WHAT YOU SHOULD DO:
Using the records that follow, tally the lines containing the word "navbar" and state only the count.

(Collected data entries)
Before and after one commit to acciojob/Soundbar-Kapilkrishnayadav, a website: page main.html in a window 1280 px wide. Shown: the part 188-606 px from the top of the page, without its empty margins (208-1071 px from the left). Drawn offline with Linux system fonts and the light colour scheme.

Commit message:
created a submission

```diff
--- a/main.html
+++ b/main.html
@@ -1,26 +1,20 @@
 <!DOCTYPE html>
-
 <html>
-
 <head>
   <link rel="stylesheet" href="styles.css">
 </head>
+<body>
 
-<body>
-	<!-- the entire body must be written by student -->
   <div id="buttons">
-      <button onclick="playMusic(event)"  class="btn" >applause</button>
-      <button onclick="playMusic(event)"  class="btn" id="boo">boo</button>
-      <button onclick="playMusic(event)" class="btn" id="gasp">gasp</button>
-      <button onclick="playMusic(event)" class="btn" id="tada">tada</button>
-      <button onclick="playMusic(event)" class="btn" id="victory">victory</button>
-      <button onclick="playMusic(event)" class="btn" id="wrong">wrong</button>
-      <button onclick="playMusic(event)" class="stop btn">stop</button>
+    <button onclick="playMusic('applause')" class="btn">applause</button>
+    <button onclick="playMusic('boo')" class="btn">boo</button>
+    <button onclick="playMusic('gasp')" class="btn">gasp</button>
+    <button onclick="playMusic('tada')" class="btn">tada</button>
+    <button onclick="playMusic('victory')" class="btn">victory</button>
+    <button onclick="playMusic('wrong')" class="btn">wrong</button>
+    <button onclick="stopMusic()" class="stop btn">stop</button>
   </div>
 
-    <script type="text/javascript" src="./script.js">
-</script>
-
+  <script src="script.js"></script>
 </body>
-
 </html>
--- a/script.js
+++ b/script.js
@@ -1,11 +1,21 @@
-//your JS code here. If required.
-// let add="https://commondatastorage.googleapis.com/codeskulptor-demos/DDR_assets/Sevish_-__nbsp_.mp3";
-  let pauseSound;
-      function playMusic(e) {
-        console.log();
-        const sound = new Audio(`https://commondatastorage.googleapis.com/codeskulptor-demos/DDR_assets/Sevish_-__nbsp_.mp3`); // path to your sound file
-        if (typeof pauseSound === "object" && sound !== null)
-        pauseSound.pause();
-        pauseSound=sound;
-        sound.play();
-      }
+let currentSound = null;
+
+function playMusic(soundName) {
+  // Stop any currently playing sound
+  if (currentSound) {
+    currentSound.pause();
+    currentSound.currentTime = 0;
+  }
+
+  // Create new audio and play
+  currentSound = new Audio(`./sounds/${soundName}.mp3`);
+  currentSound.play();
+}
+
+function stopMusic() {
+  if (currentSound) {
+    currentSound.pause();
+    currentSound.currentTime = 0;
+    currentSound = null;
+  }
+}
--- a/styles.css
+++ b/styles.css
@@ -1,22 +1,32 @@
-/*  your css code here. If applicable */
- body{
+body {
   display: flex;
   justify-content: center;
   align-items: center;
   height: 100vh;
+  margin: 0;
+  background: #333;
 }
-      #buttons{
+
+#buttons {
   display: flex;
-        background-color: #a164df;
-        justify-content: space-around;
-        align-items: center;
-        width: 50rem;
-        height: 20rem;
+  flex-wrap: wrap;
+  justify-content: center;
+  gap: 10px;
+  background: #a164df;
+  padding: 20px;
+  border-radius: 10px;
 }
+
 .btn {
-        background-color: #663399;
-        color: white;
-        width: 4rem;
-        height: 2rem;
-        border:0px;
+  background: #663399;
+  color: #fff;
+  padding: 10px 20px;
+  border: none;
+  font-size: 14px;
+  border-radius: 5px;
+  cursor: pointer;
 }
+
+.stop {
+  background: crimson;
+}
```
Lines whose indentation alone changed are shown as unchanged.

...

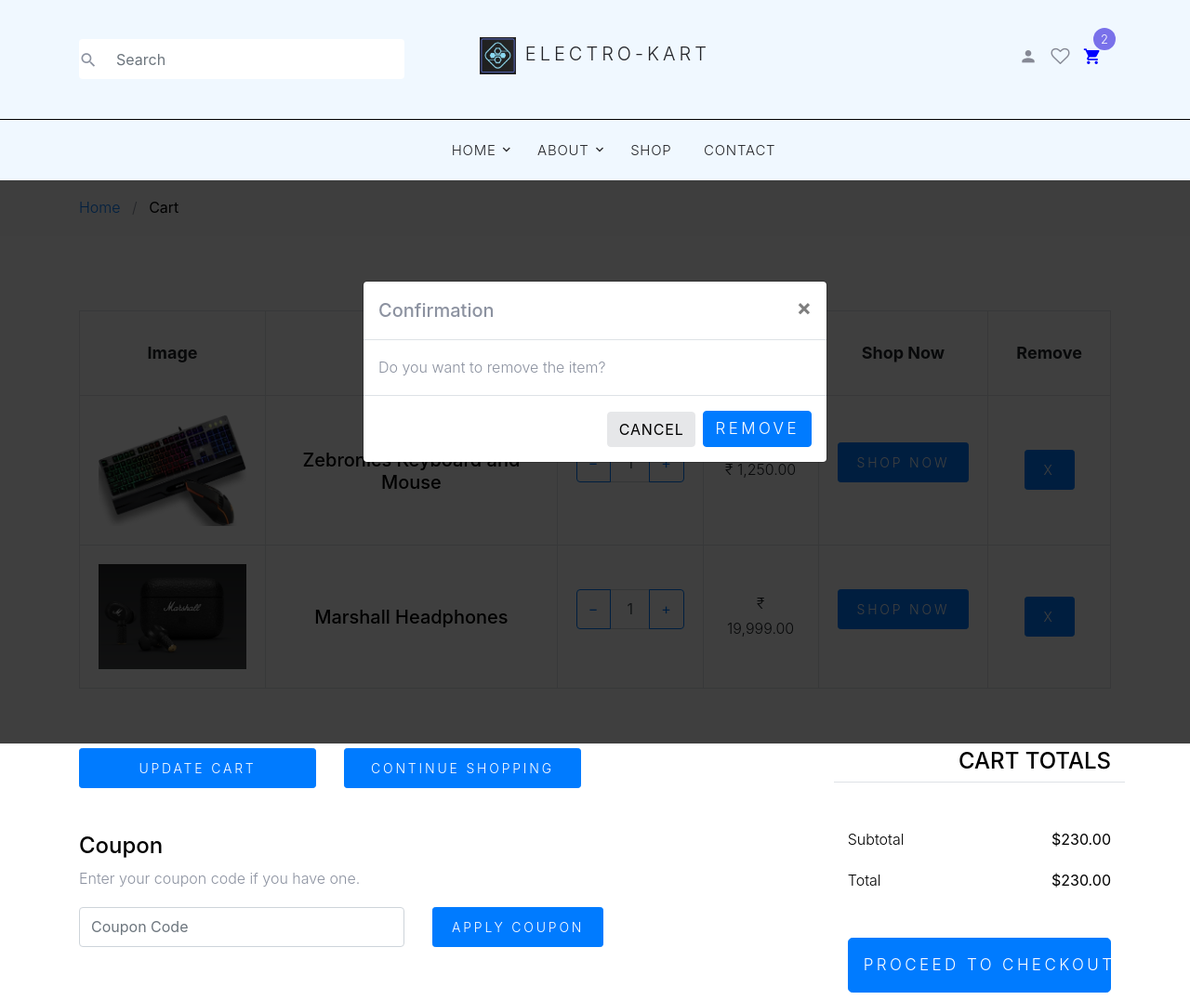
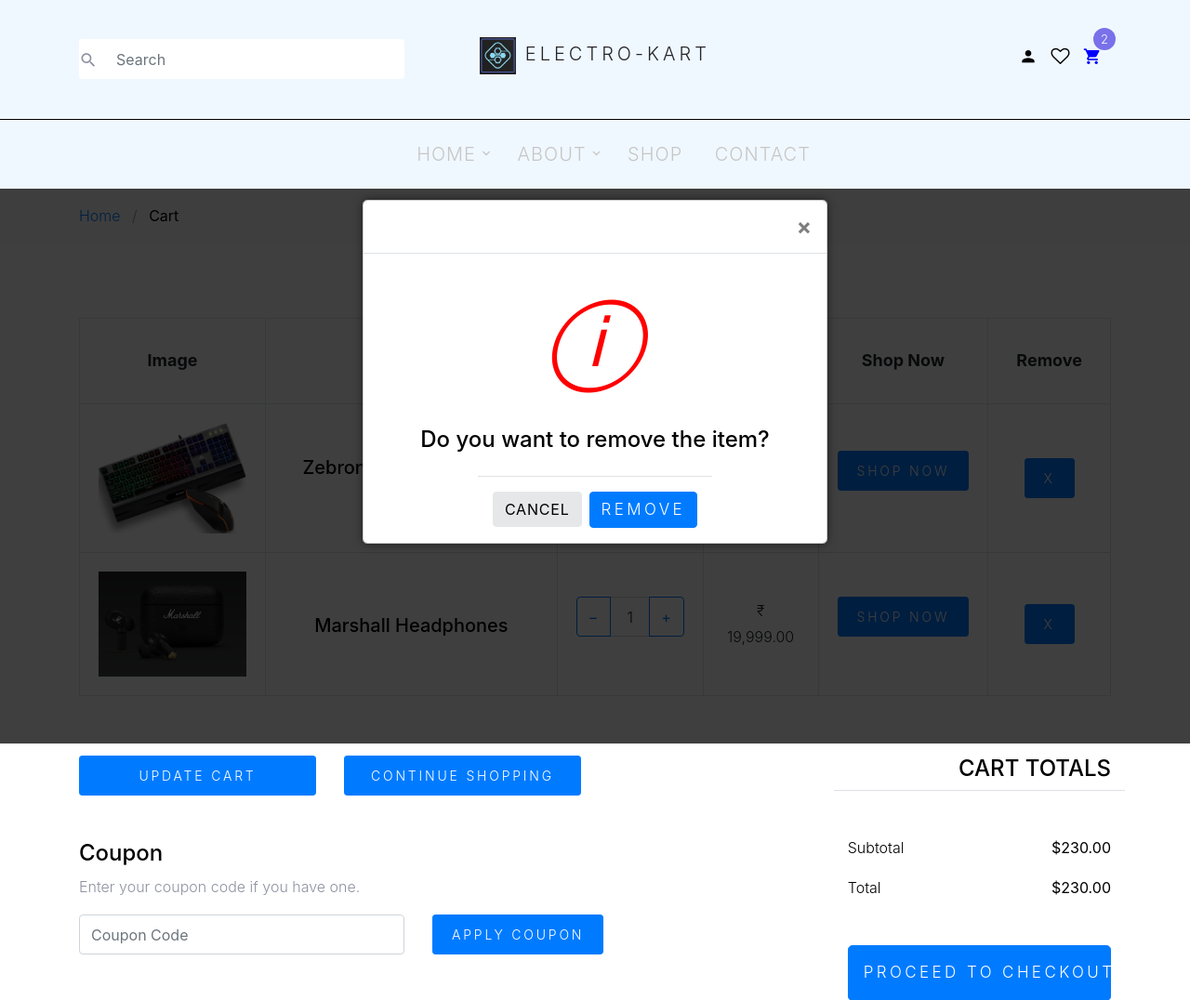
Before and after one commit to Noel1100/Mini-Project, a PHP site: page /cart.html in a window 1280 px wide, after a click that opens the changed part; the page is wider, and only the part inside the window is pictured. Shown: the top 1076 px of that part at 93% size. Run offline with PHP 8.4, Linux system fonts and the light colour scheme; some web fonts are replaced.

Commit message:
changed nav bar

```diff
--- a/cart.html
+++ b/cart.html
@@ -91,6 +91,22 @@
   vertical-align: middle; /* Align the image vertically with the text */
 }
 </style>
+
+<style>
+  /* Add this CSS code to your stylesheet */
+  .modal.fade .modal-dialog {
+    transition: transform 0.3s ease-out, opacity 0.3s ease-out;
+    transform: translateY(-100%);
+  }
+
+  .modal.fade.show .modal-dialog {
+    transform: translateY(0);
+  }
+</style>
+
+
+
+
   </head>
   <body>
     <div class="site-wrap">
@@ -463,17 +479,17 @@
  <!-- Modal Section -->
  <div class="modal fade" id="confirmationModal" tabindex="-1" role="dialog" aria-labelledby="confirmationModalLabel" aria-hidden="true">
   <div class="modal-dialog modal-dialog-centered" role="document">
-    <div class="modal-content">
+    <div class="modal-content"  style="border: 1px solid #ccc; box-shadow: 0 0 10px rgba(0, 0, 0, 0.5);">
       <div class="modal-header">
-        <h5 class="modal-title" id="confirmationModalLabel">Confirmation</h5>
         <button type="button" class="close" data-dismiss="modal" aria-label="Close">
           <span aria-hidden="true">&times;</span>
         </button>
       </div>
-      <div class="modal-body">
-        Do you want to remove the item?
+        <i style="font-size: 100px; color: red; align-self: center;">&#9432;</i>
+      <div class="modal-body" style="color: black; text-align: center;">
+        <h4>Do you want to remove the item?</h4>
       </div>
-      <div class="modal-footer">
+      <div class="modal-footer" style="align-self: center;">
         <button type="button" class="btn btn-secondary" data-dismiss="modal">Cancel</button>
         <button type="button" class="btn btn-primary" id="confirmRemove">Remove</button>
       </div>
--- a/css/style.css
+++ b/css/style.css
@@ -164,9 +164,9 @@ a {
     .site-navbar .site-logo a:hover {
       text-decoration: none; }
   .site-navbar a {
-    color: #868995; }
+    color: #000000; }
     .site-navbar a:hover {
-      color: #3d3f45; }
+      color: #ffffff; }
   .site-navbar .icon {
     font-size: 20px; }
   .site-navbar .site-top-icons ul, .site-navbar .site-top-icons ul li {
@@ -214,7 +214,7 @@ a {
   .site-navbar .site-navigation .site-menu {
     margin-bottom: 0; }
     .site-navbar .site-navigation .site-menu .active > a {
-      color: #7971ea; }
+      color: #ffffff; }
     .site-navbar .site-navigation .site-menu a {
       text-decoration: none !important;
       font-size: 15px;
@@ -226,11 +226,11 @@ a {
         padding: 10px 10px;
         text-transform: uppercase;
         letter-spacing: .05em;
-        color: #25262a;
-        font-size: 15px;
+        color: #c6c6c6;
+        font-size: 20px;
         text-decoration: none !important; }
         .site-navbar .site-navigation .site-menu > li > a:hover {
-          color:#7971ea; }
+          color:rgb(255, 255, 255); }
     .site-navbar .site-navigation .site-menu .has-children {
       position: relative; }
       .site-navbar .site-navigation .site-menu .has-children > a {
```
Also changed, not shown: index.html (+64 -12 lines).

--

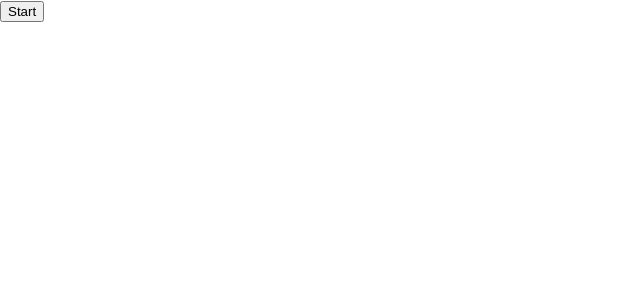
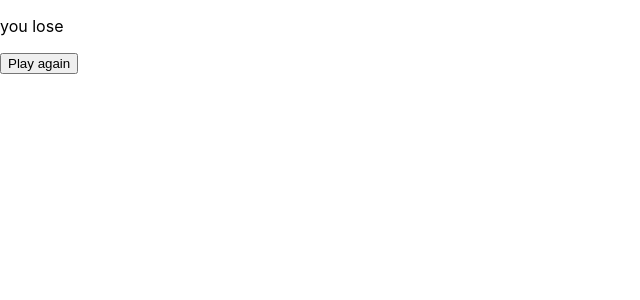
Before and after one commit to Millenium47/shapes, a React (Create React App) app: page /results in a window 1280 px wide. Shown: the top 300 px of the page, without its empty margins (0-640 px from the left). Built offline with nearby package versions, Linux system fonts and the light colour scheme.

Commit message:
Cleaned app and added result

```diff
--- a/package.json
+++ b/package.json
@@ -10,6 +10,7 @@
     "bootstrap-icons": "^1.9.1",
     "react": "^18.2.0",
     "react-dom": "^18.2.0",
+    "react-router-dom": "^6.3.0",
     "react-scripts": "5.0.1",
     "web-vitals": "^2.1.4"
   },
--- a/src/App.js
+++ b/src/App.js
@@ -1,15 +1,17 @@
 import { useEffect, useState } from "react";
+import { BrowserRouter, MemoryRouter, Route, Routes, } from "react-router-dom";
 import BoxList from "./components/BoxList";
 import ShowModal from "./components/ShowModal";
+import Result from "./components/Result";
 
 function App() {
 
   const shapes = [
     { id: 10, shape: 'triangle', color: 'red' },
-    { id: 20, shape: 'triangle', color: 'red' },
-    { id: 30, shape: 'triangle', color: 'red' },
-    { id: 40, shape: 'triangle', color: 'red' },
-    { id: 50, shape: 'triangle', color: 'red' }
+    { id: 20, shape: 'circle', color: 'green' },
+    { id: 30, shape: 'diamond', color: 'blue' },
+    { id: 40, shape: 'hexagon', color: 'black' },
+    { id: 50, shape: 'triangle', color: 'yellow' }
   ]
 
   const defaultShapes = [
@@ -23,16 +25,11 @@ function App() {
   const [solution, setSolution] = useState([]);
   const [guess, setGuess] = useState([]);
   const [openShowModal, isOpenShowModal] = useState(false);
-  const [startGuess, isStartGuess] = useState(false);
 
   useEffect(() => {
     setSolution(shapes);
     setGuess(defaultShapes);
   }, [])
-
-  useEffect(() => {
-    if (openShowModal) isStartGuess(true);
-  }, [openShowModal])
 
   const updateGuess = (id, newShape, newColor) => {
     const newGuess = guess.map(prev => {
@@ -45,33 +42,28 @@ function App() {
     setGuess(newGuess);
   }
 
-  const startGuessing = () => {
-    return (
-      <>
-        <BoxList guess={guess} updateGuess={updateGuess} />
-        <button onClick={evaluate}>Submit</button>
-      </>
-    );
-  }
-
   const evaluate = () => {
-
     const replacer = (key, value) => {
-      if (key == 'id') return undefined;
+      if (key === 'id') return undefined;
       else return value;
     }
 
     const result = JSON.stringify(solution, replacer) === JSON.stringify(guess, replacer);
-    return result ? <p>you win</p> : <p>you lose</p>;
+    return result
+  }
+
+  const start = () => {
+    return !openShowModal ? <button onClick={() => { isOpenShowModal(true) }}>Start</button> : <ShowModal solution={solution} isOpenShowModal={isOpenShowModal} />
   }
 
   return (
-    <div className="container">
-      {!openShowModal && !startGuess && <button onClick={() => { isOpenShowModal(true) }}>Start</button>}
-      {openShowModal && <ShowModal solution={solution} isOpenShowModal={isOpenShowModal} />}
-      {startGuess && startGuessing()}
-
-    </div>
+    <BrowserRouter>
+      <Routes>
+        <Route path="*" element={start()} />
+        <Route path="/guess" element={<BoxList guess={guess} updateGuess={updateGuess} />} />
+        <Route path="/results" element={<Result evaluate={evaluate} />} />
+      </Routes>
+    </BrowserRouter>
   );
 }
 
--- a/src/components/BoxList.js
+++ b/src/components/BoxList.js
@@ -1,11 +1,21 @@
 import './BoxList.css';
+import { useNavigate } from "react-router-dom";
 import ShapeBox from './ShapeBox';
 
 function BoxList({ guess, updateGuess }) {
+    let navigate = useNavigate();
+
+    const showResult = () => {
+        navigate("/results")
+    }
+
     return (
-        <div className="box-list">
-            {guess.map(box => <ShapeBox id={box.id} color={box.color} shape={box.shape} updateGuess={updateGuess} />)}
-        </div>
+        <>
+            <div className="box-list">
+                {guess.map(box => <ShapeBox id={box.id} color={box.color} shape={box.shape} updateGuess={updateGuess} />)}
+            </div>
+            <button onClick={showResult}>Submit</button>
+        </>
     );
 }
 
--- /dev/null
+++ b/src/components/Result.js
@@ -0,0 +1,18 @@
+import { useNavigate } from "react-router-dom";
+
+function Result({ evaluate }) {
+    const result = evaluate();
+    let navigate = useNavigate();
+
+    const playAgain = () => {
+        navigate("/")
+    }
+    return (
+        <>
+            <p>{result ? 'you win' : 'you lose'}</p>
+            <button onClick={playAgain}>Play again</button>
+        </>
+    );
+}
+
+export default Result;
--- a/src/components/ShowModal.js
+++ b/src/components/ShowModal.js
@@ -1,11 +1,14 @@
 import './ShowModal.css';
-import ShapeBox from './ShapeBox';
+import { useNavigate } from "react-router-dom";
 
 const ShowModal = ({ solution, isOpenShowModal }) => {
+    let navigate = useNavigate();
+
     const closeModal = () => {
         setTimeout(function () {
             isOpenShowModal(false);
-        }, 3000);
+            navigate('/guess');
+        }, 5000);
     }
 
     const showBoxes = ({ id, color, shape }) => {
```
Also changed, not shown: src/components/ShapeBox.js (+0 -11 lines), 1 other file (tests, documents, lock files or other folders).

RESULT:
11